▶ WORK ORDER
Copy each line in the data that includes the word "evaluated".

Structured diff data
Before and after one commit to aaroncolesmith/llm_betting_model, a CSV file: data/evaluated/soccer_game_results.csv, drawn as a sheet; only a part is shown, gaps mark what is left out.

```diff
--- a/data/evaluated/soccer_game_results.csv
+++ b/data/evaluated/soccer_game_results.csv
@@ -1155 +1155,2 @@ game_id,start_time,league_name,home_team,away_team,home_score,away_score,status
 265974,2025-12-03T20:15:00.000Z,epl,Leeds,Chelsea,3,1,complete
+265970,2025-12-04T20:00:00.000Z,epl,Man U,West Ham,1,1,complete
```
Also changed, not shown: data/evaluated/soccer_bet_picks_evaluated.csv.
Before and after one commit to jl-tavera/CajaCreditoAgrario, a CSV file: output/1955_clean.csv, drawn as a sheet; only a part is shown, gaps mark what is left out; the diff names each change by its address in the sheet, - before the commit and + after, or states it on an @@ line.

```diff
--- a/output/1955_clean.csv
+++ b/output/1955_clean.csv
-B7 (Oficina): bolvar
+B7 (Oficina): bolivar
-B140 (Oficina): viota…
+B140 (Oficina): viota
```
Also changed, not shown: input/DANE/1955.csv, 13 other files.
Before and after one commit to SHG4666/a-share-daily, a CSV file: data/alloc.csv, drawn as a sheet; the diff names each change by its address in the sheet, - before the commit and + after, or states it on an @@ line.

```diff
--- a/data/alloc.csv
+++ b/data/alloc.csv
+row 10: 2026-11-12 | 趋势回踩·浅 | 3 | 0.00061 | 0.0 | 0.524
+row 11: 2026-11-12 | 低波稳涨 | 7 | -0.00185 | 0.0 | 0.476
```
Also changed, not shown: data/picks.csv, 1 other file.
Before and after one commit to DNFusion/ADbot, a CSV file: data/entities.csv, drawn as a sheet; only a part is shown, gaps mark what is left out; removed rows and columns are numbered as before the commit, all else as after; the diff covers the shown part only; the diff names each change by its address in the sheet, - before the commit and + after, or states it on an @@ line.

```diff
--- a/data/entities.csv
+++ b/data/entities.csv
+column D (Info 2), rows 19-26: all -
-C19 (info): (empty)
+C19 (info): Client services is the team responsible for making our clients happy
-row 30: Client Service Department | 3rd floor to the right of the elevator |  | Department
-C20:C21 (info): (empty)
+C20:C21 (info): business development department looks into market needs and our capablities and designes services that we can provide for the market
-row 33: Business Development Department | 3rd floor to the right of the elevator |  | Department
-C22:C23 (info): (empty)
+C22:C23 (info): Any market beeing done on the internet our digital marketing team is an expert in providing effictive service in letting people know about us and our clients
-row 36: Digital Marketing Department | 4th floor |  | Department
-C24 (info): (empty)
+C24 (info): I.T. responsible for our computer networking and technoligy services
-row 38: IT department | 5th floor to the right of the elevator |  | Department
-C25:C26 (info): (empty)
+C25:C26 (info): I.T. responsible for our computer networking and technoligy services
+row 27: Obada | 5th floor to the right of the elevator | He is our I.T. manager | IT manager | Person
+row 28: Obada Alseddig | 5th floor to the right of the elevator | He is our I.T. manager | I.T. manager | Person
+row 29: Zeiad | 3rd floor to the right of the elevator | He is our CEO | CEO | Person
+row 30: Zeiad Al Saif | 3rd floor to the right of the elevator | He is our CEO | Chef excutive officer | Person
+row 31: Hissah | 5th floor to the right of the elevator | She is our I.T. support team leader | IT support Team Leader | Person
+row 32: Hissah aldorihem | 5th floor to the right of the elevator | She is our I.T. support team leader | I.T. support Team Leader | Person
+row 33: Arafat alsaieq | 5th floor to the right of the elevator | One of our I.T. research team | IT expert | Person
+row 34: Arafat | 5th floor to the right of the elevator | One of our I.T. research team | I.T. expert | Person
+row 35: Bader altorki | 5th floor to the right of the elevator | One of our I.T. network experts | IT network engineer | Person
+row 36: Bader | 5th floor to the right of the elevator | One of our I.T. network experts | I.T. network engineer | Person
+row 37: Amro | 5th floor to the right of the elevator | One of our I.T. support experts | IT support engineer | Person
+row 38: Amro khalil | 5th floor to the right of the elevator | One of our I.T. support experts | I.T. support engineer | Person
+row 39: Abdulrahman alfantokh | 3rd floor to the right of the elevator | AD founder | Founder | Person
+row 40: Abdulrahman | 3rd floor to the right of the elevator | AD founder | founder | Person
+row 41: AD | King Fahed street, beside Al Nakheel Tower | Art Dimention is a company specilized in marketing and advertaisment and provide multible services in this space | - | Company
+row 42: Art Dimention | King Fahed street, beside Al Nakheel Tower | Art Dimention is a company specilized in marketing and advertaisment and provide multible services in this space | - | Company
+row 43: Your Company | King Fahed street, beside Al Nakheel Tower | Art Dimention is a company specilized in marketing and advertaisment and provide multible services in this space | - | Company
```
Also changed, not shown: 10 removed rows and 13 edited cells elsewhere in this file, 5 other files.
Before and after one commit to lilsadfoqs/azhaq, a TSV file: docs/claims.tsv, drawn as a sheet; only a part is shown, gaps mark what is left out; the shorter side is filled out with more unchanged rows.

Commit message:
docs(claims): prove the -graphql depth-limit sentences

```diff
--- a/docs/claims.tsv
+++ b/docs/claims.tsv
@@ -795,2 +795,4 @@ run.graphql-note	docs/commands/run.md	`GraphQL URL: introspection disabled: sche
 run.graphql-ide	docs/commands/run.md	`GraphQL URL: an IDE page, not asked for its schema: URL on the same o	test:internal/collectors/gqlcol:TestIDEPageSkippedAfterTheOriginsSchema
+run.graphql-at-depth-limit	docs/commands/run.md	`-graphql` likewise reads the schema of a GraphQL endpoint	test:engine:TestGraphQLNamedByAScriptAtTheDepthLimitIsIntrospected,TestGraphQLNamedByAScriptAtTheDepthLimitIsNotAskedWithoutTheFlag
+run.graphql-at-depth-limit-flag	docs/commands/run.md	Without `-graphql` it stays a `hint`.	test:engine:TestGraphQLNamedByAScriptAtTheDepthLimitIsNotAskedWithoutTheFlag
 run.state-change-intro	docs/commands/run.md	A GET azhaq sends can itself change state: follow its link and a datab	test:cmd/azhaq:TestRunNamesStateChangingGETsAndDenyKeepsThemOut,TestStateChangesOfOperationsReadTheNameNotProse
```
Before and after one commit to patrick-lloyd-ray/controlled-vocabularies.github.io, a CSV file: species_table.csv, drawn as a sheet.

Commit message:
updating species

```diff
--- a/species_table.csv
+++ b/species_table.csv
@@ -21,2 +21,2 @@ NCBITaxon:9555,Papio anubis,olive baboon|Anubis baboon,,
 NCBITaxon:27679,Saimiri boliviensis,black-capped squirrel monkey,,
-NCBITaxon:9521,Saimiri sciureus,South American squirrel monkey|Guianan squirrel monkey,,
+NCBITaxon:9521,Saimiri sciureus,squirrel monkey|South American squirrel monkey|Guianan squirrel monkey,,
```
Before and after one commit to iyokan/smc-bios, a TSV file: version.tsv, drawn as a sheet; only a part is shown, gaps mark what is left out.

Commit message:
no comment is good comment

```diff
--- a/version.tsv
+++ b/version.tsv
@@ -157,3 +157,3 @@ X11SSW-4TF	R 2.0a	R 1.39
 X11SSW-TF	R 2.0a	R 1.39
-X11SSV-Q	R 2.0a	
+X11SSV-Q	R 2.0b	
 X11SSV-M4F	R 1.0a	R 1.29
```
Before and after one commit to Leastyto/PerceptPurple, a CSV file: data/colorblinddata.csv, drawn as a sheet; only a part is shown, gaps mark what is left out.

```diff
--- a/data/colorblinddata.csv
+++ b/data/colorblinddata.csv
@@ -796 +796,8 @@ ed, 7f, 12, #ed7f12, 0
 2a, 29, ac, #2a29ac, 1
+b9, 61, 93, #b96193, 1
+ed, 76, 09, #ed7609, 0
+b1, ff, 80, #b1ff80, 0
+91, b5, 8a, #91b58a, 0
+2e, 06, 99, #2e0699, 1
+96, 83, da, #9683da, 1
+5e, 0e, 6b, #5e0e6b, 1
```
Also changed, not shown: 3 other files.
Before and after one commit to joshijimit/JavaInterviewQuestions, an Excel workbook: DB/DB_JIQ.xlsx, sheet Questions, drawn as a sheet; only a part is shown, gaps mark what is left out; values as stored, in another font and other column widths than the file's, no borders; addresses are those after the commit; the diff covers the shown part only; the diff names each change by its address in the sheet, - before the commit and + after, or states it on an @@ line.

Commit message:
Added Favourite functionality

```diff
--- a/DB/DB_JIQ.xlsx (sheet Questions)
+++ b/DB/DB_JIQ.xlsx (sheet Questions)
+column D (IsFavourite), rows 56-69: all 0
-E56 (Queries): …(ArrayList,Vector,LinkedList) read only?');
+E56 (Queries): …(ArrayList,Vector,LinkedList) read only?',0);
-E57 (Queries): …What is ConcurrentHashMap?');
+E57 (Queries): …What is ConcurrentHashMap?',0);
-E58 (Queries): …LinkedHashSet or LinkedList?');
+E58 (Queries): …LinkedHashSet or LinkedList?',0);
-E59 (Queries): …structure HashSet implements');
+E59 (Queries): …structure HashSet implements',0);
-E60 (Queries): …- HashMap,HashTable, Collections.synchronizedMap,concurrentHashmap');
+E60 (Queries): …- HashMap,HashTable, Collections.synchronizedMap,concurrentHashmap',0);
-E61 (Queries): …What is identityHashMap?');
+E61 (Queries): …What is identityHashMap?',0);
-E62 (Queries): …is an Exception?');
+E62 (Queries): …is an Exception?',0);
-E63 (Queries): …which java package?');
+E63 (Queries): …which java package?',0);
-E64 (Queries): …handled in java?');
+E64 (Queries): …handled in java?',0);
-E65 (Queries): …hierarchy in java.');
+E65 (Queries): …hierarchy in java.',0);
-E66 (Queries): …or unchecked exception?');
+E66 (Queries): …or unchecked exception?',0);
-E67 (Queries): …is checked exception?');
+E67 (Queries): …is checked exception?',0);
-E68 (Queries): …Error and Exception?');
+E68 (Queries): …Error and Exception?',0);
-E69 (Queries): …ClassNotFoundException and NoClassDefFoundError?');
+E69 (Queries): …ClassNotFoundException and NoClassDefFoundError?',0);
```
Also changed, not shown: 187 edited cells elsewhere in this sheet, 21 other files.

▶ TASK RESULT
Before and after one commit to aaroncolesmith/llm_betting_model, a CSV file: data/evaluated/soccer_game_results.csv, drawn as a sheet; only a part is shown, gaps mark what is left out.
--- a/data/evaluated/soccer_game_results.csv
+++ b/data/evaluated/soccer_game_results.csv
Also changed, not shown: data/evaluated/soccer_bet_picks_evaluated.csv.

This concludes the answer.